Author Eva's book charts history of the Fenian movement

Eva O’Cathaoir
Eva O’Cathaoir

Mary Fogarty

Bray historian Eva O'Cathaoir recently launched her book 'Soldiers of Liberty, A Study of Fenianism, 1858-1908', at the Royal Irish Academy in Dublin.

The work is a history of the Fenian movement in Ireland, Britain, America and Australia, with 1,000 mini-biographies of Irish participants.

Eva has spent most of her life in Bray. She is a contributor to the Book of Bray and the official Wicklow County History, and an expert on the Wicklow workhouses and the famine. As a member of the Old Bray Society, she has lectured all over the county.

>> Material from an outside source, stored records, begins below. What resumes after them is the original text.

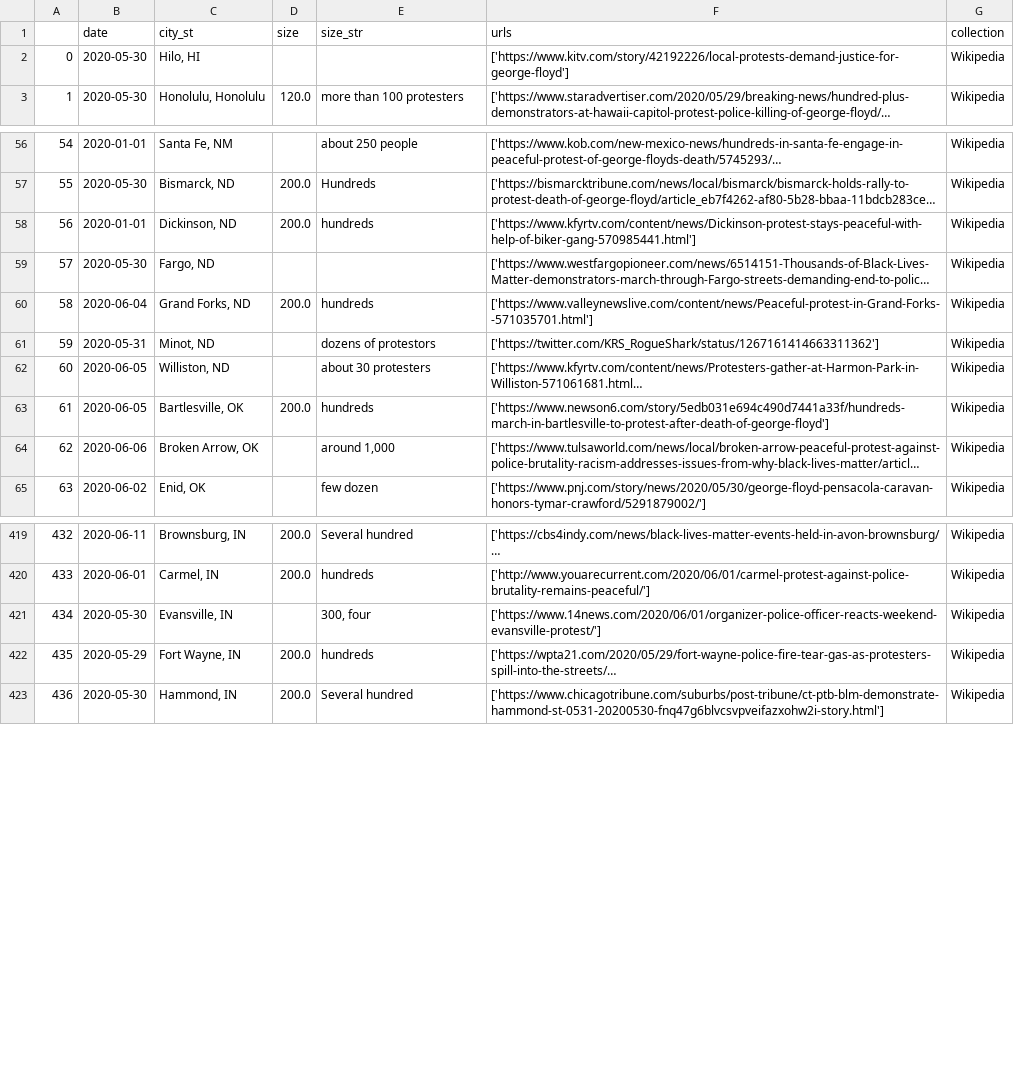
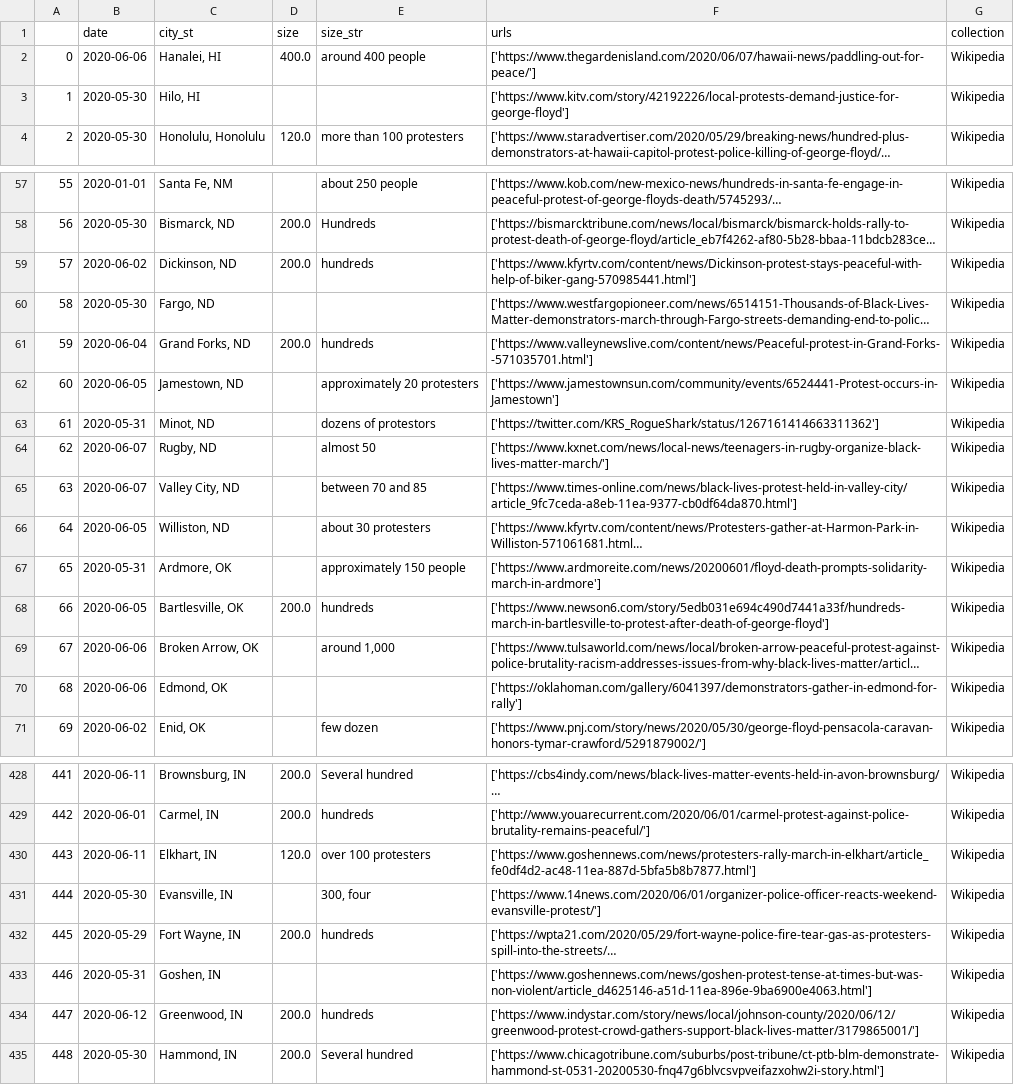
Before and after one commit to nealcaren/BLM-GFAABT, a CSV file: Notebooks/data/wiki_blm.csv, drawn as a sheet; only a part is shown, gaps mark what is left out; long unchanged cells end in …; addresses are those after the commit; the diff covers the shown part only; the diff names each change by its address in the sheet, - before the commit and + after, or states it on an @@ line.

Commit message:
Now with New York Times

```diff
--- a/Notebooks/data/wiki_blm.csv
+++ b/Notebooks/data/wiki_blm.csv
+row 2: 0 | 2020-06-06 | Hanalei, HI | 400.0 | around 400 people | ['https://www.thegardenisland.com/2020/06/07/hawaii-news/paddling-out-for-peace/'] | Wikipedia
@@ column A renumbered from row 3 down @@
-B59 (date): 2020-01-01
+B59 (date): 2020-06-02
+row 62: 60 | 2020-06-05 | Jamestown, ND |  | approximately 20 protesters | ['https://www.jamestownsun.com/community/events/6524441-Protest-occurs-in-Jamestown'] | Wikipedia
+row 64: 62 | 2020-06-07 | Rugby, ND |  | almost 50 | ['https://www.kxnet.com/news/local-news/teenagers-in-rugby-organize-black-lives-matter-march/'] | Wikipedia
+row 65: 63 | 2020-06-07 | Valley City, ND |  | between 70 and 85 | ['https://www.times-online.com/news/black-lives-protest-held-in-valley-city/article_9fc7ceda-a8eb-11ea-9377-cb0df64da870.html'] | Wikipedia
+row 67: 65 | 2020-05-31 | Ardmore, OK |  | approximately 150 people | ['https://www.ardmoreite.com/news/20200601/floyd-death-prompts-solidarity-march-in-ardmore'] | Wikipedia
+row 70: 68 | 2020-06-06 | Edmond, OK |  |  | ['https://oklahoman.com/gallery/6041397/demonstrators-gather-in-edmond-for-rally'] | Wikipedia
+row 430: 443 | 2020-06-11 | Elkhart, IN | 120.0 | over 100 protesters | ['https://www.goshennews.com/news/protesters-rally-march-in-elkhart/article_fe0df4d2-ac48-11ea-887d-5bfa5b8b7877.html'] | Wikipedia
+row 433: 446 | 2020-05-31 | Goshen, IN |  |  | ['https://www.goshennews.com/news/goshen-protest-tense-at-times-but-was-non-violent/article_d4625146-a51d-11ea-896e-9ba6900e4063.html'] | Wikipedia
+row 434: 447 | 2020-06-12 | Greenwood, IN | 200.0 | hundreds | ['https://www.indystar.com/story/news/local/johnson-county/2020/06/12/greenwood-protest-crowd-gathers-support-black-lives-matter/3179865001/'] | Wikipedia
```
Also changed, not shown: 15 added rows, 1 removed row and 26 edited cells elsewhere in this file, 12 other files.
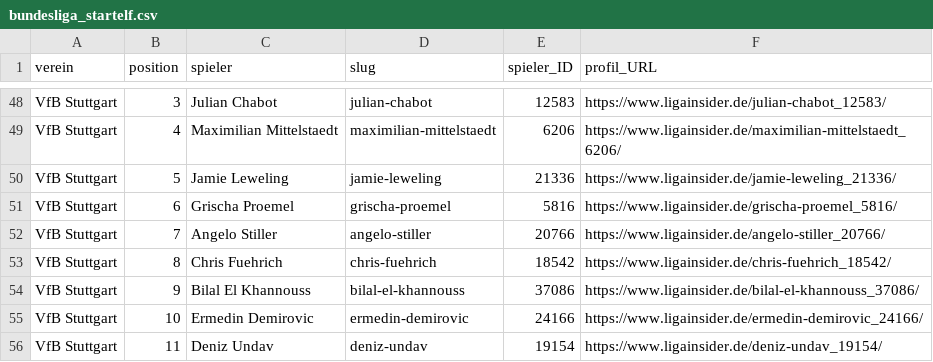
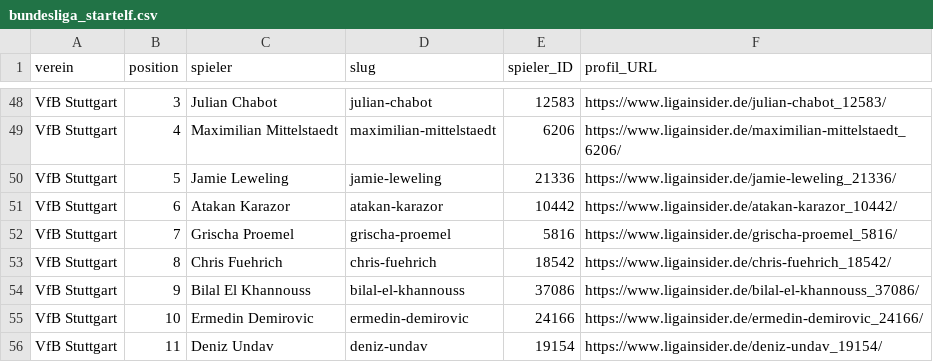
Before and after one commit to robb1302/kickbase-ai, a CSV file: data/matchday/bundesliga_startelf.csv, drawn as a sheet; only a part is shown, gaps mark what is left out.

```diff
--- a/data/matchday/bundesliga_startelf.csv
+++ b/data/matchday/bundesliga_startelf.csv
@@ -50,4 +50,4 @@ VfB Stuttgart;4;Maximilian Mittelstaedt;maximilian-mittelstaedt;6206;https://www
 VfB Stuttgart;5;Jamie Leweling;jamie-leweling;21336;https://www.ligainsider.de/jamie-leweling_21336/
-VfB Stuttgart;6;Grischa Proemel;grischa-proemel;5816;https://www.ligainsider.de/grischa-proemel_5816/
-VfB Stuttgart;7;Angelo Stiller;angelo-stiller;20766;https://www.ligainsider.de/angelo-stiller_20766/
+VfB Stuttgart;6;Atakan Karazor;atakan-karazor;10442;https://www.ligainsider.de/atakan-karazor_10442/
+VfB Stuttgart;7;Grischa Proemel;grischa-proemel;5816;https://www.ligainsider.de/grischa-proemel_5816/
 VfB Stuttgart;8;Chris Fuehrich;chris-fuehrich;18542;https://www.ligainsider.de/chris-fuehrich_18542/
```
Also changed, not shown: data/final/final.csv, data/matchday/bundesliga_alternativen.csv.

'Soldiers of Liberty' tells the story of the Fenian movement, which was founded by James Stephens, John O'Mahony and Michael Doheny in Dublin and New York in 1858. A group of survivors of the Rising of 1848 refused to accept that defeat as final and, reacting against the horrors of the Great Famine and ongoing emigration, worked to gain Irish independence.

The Fenian movement was active throughout Ireland, Britain, North America and Australia. The Rising of 1867 skirted Bray, when Capt Patrick Lennon took Stepaside and Glencullen RIC Barracks and halted at the Old Connaught, as Bray Barracks had been heavily barricaded. Despite these two successes, the initial Fenian Rising was a failure, but the movement managed to survive and initiated the insurrection of 1916.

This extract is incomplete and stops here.